For much the last year Deb and I have lived quietly, marking time, staying home. Re-discovering the small joys in life… Cooking, gardening, spending time under the stars with a telescope.
Time to move on with life. The timing seems even more appropriate in that I start a new job on Monday. I can plan for events more than a few weeks away, even consider some travel further than the shores of this small island.
It may not be over, but in my life, in my mind, it is over.
Rather than spend the evening obsessing over election results I opted to take a hike.
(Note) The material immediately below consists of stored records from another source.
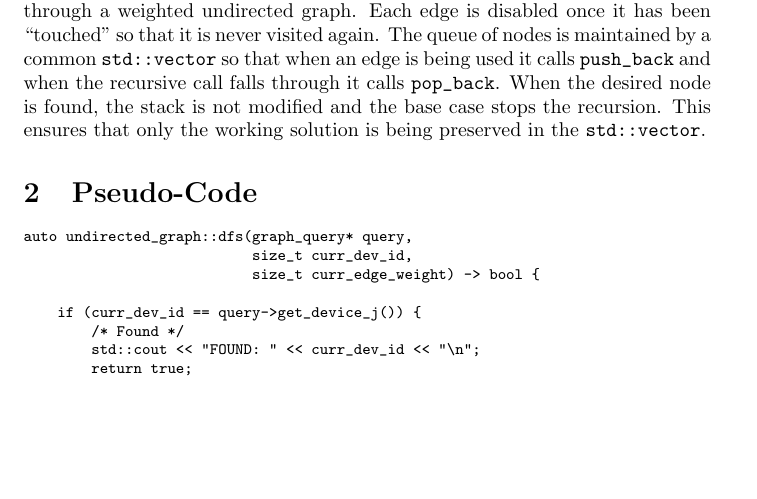
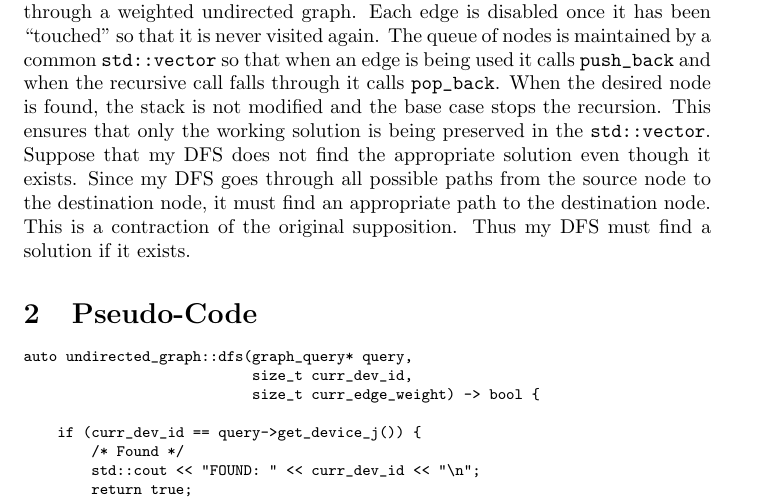
Before and after one commit to hershal/ee360c, a LaTeX document (labs/lab2/doc/writeup.tex): part of page 1 of 2, cut so that both start at the same text, the shorter picture padded with empty space. Compiled offline with pdfLaTeX.

Commit message:
updated doc with formal proof

```diff
--- a/labs/lab2/doc/writeup.tex
+++ b/labs/lab2/doc/writeup.tex
@@ -15,10 +15,15 @@
 call falls through it calls \verb|pop_back|. When the desired node is
 found, the stack is not modified and the base case stops the
 recursion. This ensures that only the working solution is being
-preserved in the \verb|std::vector|.
+preserved in the \verb|std::vector|. Suppose that my DFS does not find
+the appropriate solution even though it exists. Since my DFS goes
+through all possible paths from the source node to the destination
+node, it must find an appropriate path to the destination node. This
+is a contraction of the original supposition. Thus my DFS must find a
+solution if it exists.
 
 \section{Pseudo-Code}
-{  \footnotesize
+{\footnotesize
 \begin{verbatim}
 auto undirected_graph::dfs(graph_query* query,
                            size_t curr_dev_id,
```
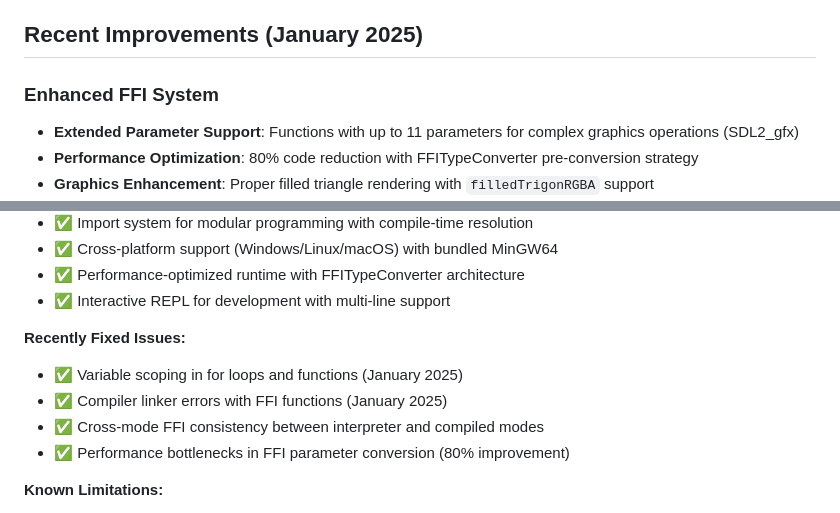
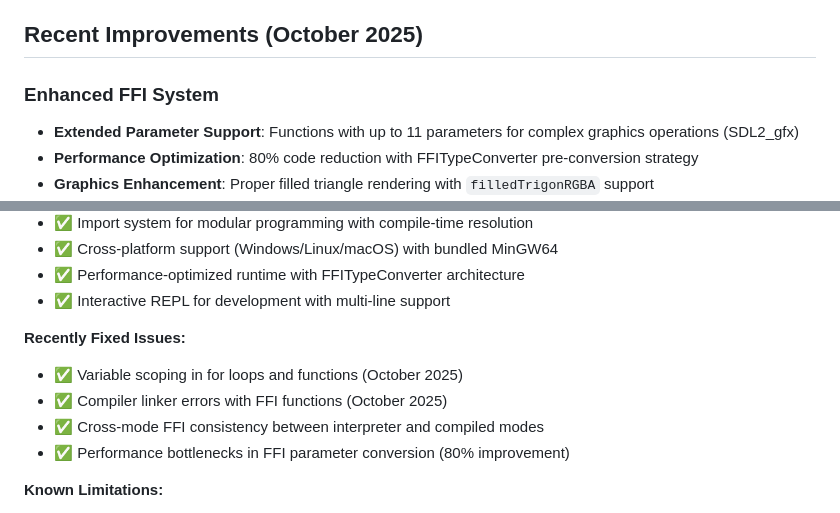
Before and after one commit to daver64/rbasic, a Markdown page: README.md, 2 parts joined by grey strips. GitHub-like rendering.

Commit message:
date typo fixed in docs.

```diff
--- a/README.md
+++ b/README.md
@@ -14,7 +14,7 @@
 - **Graphics Programming**: Complete SDL2 integration with hardware-accelerated rendering
 - **Cross-Platform**: Windows (MinGW64/MSVC), Linux (GCC), macOS (Clang) with identical behavior
 
-## Recent Improvements (January 2025)
+## Recent Improvements (October 2025)
 
 ### Enhanced FFI System
 - **Extended Parameter Support**: Functions with up to 11 parameters for complex graphics operations (SDL2_gfx)
@@ -404,8 +404,8 @@ build.bat
 - ✅ Interactive REPL for development with multi-line support
 
 **Recently Fixed Issues:**
-- ✅ Variable scoping in for loops and functions (January 2025)
-- ✅ Compiler linker errors with FFI functions (January 2025)
+- ✅ Variable scoping in for loops and functions (October 2025)
+- ✅ Compiler linker errors with FFI functions (October 2025)
 - ✅ Cross-mode FFI consistency between interpreter and compiled modes
 - ✅ Performance bottlenecks in FFI parameter conversion (80% improvement)
 
```
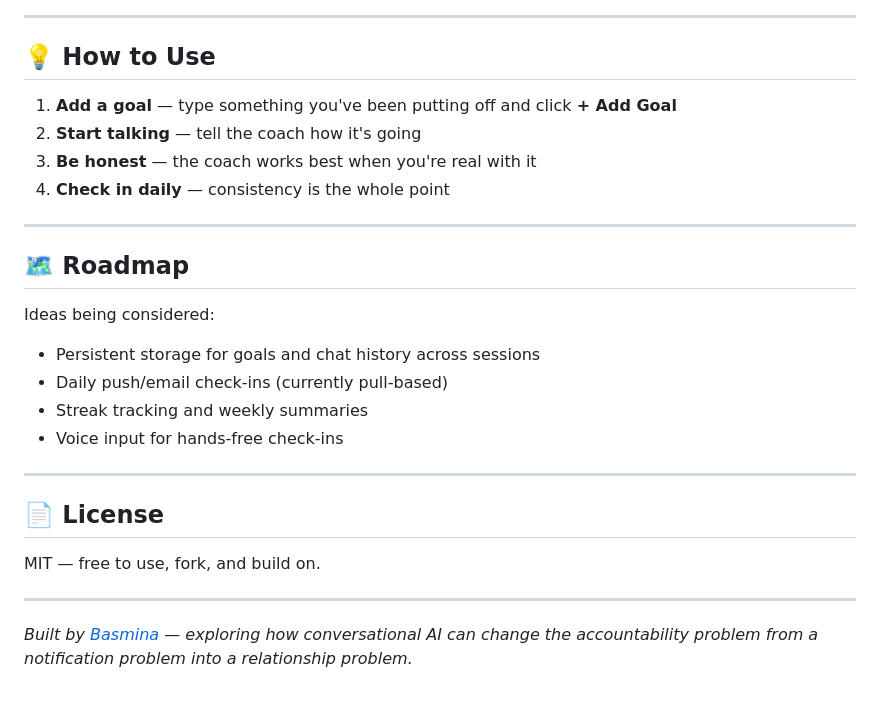
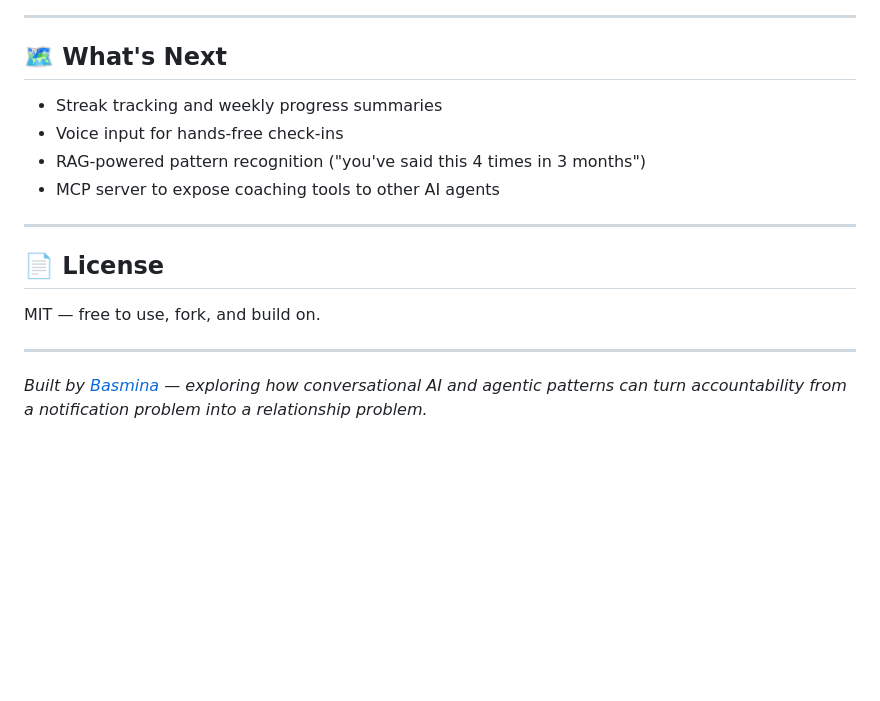
Before and after one commit to basmina/dit-coach, a Markdown page: README.md, the part around one of its changes. Rendered like a GitHub page; blank space fills up the shorter version.

```diff
--- a/README.md
+++ b/README.md
@@ -102,24 +126,12 @@ Open **<http://localhost:3000>** in your browser.
 
 ---
 
+## 🗺️ What's Next
 
-## 💡 How to Use
-
-1. **Add a goal** — type something you've been putting off and click **+ Add Goal**
-2. **Start talking** — tell the coach how it's going
-3. **Be honest** — the coach works best when you're real with it
-4. **Check in daily** — consistency is the whole point
-
----
-
-## 🗺️ Roadmap
-
-Ideas being considered:
-
-- Persistent storage for goals and chat history across sessions
-- Daily push/email check-ins (currently pull-based)
-- Streak tracking and weekly summaries
+- Streak tracking and weekly progress summaries
 - Voice input for hands-free check-ins
+- RAG-powered pattern recognition ("you've said this 4 times in 3 months")
+- MCP server to expose coaching tools to other AI agents
 
 ---
 
@@ -129,4 +141,4 @@ MIT — free to use, fork, and build on.
 
 ---
 
-*Built by [Basmina](https://github.com/basmina) — exploring how conversational AI can change the accountability problem from a notification problem into a relationship problem.*
+*Built by [Basmina](https://github.com/basmina) — exploring how conversational AI and agentic patterns can turn accountability from a notification problem into a relationship problem.*
```
Also changed, not shown: other parts of README.md (+64 -40 lines).
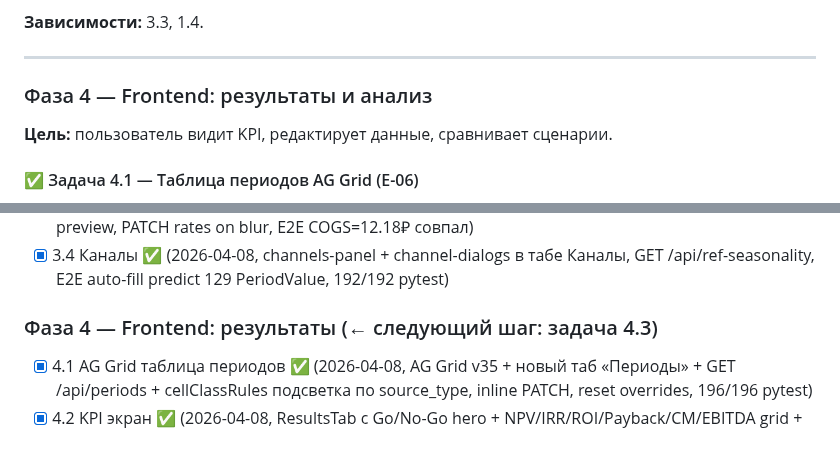
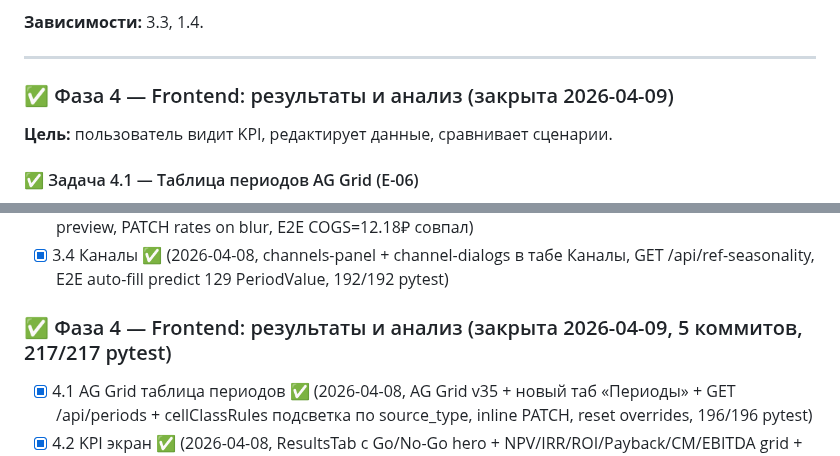
Before and after one commit to slesarev92/DB2, a Markdown page: docs/IMPLEMENTATION_PLAN.md, 2 parts joined by grey strips. Rendered like a GitHub page.

Commit message:
docs: mark phase 4 complete
Фаза 4 закрыта (4.1 / 4.2 / 4.2.1 / 4.3 / 4.4). Все 5 задач отмечены ✅,
заголовок Phase 4 в Разделе 1 и Разделе 4 обновлён на закрытое
состояние с meta-stats (217/217 pytest, 5 коммитов).

Пользователь видит KPI, редактирует данные, сравнивает сценарии и
анализирует чувствительность. Pipeline = Excel parity (max drift 0.10%).

Готов к Фазе 5 — Экспорт (5.1 XLSX, 5.2 PPT, 5.3 PDF).

Co-Authored-By: Claude Opus 4.6 (1M context) <noreply@anthropic.com>

```diff
--- a/docs/IMPLEMENTATION_PLAN.md
+++ b/docs/IMPLEMENTATION_PLAN.md
@@ -733,7 +733,7 @@ BOM) и ChannelsTab (для каналов) без модификации — se
 
 ---
 
-### Фаза 4 — Frontend: результаты и анализ
+### ✅ Фаза 4 — Frontend: результаты и анализ (закрыта 2026-04-09)
 
 **Цель:** пользователь видит KPI, редактирует данные, сравнивает сценарии.
 
@@ -1390,7 +1390,7 @@ GitHub Secrets).
 - [x] 3.3 SKU и BOM ✅ (2026-04-08, sku-panel + bom-panel + add-sku-dialog в табе SKU и BOM, live COGS preview, PATCH rates on blur, E2E COGS=12.18₽ совпал)
 - [x] 3.4 Каналы ✅ (2026-04-08, channels-panel + channel-dialogs в табе Каналы, GET /api/ref-seasonality, E2E auto-fill predict 129 PeriodValue, 192/192 pytest)
 
-### Фаза 4 — Frontend: результаты (← следующий шаг: задача 4.3)
+### ✅ Фаза 4 — Frontend: результаты и анализ (закрыта 2026-04-09, 5 коммитов, 217/217 pytest)
 - [x] 4.1 AG Grid таблица периодов ✅ (2026-04-08, AG Grid v35 + новый таб «Периоды» + GET /api/periods + cellClassRules подсветка по source_type, inline PATCH, reset overrides, 196/196 pytest)
 - [x] 4.2 KPI экран ✅ (2026-04-08, ResultsTab с Go/No-Go hero + NPV/IRR/ROI/Payback/CM/EBITDA grid + кнопка Пересчитать с polling `/api/tasks/{id}` раз в 1 сек до 60с timeout, 0 tsc errors, 196/196 pytest)
 - [x] **4.2.1 Полный GORJI импорт + Excel parity** ✅ (2026-04-09,
```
Nothing dramatic, just a short loop hike close to home, along the shoreline south of ʻAnaehoʻomalu Bay .
The plan was to use the King’s Trail to quickly hike a couple miles out, then to take my time hiking back along the shoreline. I timed my start so that sunset would occur while I was coming back along the beach.
While this section of the King’s Trail is over 150 years old, it is in excellent condition and allows easy hiking across the lava fields. The trail cuts absolutely straight over the ridges and tumuli of piled rock, much faster than slogging through the beach sand.
I had hiked the shoreline here many times, but had not hiked any real length of the King’s Trail. The trail crosses the lava flows well above the coastline, as a result it can be brutally hot under a tropical Sun, while the shoreline offers regular shade and a cool ocean breeze.
This particular election day evening the Sun was muted by a broken overcast sky. Why not use the trail?
As I worked my way through the evening’s observing list I came to an entry for the asterism ‘Hot Air Balloon’
This asterism found its way into my personal observing catalog from the one of the Saguaro Astronomy Club observing lists. These lists are an excellent resource for those who roam the starry sky, sort of an ultimate best-of list. These lists are one of the many sources I pulled together when creating my own giant list of where to aim my telescope.
So often I find surprises in my own database among the thousands of objects that I have dumped in there over the years.
Asterisms are simply odd patterns of stars that form memorable groups, but are not necessarily real clusters or other stars that are physically associated with each other. Many of these are well known such as The Coathanger, the Diamond Ring around Polaris, or The Stargate.
When I wandered through the coordinates listed from the Balloon I found a pretty starfield, but nothing that stood out as a recognizable shape, much less a balloon. I wrote down a few comments on the area and a note to myself to look this up later. What is The Balloon?
Seymour Narrows is a bit of water one approaches with caution. This narrow passage north of Campbell River provides the shortest route between Vancouver Island and the mainland for transiting vessels. This passage is also subject to dramatic tidal currents of up to fifteen knots.
The strong currents create large areas where the water seems to boil, dotted with whirlpools and debris swept along by the rushing water. The result is what explorer Captain George Vancouver described in his logs as “one of the vilest stretches of water in the world.”
As usual we had anchored and waited a couple hours for the tide to change, waiting for the worst of the currents to slack. While small, fast boats can pass by during high current, most vessels wait for the tide here. We were not alone, when we pulled anchor and nosed into the narrows we joined a parade of boats that had waited.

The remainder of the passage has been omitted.